- Finding a schedule. A challenge is a good way to figure out your best writing times of the day or night. For me it turned out to be mid-afternoon. With a latte.
- Visible progress. A writing challenge can bring a good dose of instant gratification. Watching your word counts and pages add up is immensely satisfying.
- Freewrite like you mean it. I love freewriting, letting the words pour onto the page without editing, censoring myself, or worrying about "what people will think." Participating in a challenge leaves little time to do anything other than write, write, write, and often you have to abandon linear thinking, switching scenes on the fly, inventing new characters, ignoring transitions. It's great.
- You're part of a global effort. It's fun to imagine all those other writers out there
sufferingenjoying themselves day after day, night after night. Writers tend to be loners, so what's better than a world-wide writer's group?
- That idea you always wanted to play with? Now's the chance to go for it.
- Beginner's mind. When you're writing fast you don't have time to think about the rules or the "right" way to approach your story. Every sentence is a new beginning, a new way to express yourself. You don't need answers, you just need to listen to that voice asking "what if?" and follow what first comes to mind.
- A chance to experiment with form and genre. Bored? Turn your mystery into a series of short stories. Or add some recipes. Or poetry. Mix and match styles and write outside the box--you might find a brand new voice for yourself, the one you've always been looking for.
- You can discover what it is you don't like to write. 20,000 words into your manuscript you might discover that you hate writing novels, and that's just fine. Maybe you would much prefer to specialize in personal essays, or you might never want to pick up a pen again, deciding that abstract landscape painting is your true calling. Now's the perfect time to find out.
- You'll have 50K words to edit. I'm sure you've heard the truism that writing is re-writing. Except you can't rewrite a manuscript without a first draft. Join a challenge and you're guaranteed a first draft to rewrite for as many drafts as it takes.
- You'll have a manuscript to publish. Yay! What more incentive do you need?
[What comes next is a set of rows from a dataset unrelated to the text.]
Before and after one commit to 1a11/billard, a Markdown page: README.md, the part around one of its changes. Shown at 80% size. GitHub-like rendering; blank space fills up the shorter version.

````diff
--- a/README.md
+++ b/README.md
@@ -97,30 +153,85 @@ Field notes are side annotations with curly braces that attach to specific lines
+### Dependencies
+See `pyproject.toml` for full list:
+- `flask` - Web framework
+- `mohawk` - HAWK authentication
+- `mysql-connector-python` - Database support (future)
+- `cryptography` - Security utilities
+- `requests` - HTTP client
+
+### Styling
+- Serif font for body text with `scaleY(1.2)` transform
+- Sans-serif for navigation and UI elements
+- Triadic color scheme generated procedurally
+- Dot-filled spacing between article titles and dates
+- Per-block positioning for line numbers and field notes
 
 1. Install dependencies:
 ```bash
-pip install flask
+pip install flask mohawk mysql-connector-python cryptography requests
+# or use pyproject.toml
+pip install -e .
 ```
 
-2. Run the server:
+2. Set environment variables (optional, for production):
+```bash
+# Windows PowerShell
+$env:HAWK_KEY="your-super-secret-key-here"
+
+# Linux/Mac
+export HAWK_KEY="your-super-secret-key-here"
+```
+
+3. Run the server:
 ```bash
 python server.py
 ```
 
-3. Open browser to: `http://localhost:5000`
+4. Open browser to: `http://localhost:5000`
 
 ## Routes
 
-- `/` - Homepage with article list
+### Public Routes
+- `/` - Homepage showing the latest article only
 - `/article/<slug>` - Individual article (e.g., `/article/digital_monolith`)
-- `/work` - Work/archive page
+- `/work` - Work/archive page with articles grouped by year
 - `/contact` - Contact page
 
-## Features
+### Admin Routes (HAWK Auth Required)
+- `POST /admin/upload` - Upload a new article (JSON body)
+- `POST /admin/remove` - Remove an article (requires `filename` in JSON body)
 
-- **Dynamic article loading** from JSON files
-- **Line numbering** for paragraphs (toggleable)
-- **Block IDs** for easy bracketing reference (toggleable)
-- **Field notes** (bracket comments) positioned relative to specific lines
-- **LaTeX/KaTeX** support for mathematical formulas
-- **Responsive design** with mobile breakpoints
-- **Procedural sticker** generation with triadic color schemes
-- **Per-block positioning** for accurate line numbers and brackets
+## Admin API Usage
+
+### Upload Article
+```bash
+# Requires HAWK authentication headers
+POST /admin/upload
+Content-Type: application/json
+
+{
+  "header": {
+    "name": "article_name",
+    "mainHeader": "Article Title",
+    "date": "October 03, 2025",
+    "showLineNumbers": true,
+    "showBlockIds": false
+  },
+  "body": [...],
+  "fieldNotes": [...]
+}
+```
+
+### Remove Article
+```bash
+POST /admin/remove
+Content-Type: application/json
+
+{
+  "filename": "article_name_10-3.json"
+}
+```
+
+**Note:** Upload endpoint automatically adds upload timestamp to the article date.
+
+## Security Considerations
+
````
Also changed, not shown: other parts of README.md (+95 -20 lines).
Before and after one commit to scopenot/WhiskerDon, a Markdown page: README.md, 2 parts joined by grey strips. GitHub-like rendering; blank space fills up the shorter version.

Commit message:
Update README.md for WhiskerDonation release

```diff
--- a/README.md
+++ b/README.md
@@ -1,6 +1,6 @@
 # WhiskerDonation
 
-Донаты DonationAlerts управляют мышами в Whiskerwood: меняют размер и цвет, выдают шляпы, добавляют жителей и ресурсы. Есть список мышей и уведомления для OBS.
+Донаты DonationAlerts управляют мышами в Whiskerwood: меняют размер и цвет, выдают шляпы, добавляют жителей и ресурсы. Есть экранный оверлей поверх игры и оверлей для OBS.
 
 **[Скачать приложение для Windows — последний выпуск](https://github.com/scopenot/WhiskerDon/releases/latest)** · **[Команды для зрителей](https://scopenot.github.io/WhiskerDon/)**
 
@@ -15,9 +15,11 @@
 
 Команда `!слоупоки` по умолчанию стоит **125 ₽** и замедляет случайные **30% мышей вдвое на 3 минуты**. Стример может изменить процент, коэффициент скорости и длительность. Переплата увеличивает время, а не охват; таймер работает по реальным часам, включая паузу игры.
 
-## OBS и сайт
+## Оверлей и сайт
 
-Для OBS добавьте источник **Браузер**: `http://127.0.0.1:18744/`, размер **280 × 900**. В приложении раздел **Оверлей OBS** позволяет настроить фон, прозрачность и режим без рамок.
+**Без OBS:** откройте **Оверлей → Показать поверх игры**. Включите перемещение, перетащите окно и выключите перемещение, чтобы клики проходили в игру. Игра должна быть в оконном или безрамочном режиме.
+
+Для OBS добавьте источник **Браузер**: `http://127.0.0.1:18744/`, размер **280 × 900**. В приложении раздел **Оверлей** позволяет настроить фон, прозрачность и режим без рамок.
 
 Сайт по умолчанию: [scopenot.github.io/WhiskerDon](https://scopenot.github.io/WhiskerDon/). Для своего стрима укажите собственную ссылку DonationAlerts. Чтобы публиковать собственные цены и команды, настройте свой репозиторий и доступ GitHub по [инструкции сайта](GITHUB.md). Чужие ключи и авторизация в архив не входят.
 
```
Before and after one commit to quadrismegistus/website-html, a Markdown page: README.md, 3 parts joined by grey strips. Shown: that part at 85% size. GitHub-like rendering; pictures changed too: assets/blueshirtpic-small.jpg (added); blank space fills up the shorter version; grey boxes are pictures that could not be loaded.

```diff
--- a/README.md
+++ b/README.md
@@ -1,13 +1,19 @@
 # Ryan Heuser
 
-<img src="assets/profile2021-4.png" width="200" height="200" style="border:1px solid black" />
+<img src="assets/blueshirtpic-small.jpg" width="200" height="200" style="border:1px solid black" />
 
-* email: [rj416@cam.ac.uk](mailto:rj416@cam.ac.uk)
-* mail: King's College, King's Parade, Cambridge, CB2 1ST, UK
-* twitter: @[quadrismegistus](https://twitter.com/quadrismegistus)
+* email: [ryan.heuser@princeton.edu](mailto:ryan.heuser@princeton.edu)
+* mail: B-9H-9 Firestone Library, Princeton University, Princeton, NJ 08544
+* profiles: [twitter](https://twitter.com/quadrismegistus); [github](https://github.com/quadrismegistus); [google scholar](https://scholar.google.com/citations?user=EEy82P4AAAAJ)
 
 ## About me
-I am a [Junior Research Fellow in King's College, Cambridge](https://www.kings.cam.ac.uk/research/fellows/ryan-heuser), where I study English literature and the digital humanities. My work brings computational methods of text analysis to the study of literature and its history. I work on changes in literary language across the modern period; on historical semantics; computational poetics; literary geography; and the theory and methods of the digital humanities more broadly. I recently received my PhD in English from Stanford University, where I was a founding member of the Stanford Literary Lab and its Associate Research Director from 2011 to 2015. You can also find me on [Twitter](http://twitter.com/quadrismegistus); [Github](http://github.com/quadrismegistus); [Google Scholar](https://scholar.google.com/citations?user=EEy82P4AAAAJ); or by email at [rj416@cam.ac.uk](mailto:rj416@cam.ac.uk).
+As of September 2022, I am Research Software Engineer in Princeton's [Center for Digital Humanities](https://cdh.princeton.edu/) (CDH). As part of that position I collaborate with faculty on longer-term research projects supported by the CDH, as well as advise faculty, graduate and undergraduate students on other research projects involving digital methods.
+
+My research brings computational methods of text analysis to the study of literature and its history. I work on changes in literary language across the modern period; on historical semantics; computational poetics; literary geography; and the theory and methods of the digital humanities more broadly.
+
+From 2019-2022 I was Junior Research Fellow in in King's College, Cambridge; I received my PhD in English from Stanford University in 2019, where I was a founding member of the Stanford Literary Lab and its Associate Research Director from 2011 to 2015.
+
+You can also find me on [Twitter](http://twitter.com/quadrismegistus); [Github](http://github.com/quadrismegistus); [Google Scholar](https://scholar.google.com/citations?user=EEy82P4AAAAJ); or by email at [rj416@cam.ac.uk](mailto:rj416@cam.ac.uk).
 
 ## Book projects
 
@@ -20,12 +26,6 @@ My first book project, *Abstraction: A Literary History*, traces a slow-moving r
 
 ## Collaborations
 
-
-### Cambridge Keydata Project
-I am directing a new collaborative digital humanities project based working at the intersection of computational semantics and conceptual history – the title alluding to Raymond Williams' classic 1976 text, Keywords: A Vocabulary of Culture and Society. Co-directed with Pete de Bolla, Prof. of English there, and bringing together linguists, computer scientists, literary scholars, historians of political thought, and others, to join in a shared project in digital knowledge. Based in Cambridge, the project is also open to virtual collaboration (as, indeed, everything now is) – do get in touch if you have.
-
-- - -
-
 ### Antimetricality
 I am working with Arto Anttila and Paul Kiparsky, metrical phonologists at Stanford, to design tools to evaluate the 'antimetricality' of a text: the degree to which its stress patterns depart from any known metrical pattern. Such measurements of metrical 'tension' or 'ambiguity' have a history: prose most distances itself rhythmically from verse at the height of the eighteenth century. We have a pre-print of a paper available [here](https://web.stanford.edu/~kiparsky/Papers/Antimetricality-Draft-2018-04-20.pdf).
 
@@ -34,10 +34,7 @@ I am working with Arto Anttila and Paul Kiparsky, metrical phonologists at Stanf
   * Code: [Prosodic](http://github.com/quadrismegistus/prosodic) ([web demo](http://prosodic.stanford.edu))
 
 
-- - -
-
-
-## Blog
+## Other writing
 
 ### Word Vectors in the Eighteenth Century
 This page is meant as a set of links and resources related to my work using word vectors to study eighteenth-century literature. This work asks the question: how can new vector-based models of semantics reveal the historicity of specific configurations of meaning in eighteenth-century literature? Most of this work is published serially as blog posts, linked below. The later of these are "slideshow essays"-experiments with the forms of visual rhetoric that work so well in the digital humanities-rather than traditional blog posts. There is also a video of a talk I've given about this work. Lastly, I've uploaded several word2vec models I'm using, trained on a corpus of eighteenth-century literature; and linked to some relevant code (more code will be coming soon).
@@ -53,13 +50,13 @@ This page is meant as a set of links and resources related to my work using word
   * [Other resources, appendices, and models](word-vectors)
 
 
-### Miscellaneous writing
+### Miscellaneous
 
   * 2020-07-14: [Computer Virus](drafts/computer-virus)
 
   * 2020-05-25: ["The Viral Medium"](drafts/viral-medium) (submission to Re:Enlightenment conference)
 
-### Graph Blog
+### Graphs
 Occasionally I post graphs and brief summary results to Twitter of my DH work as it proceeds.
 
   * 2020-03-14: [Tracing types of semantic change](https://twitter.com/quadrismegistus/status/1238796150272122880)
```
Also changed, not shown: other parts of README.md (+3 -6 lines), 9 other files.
Regarding that last point about publication, as worthy as it is to eventually publish your work and while 50K is an excellent start, a full-fledged, polished manuscript really needs a minimum of 75,000 to 100,000 words to be a satisfying read. My plan is to go for that 100K goal after taking a several-month break. For the moment my pages are packed away in a folder, but as soon as November's National Novel Writing Month 2023 rolls around I plan to jump in with both feet and get that story finished. Until then, you can find me in the craft room painting more landscapes.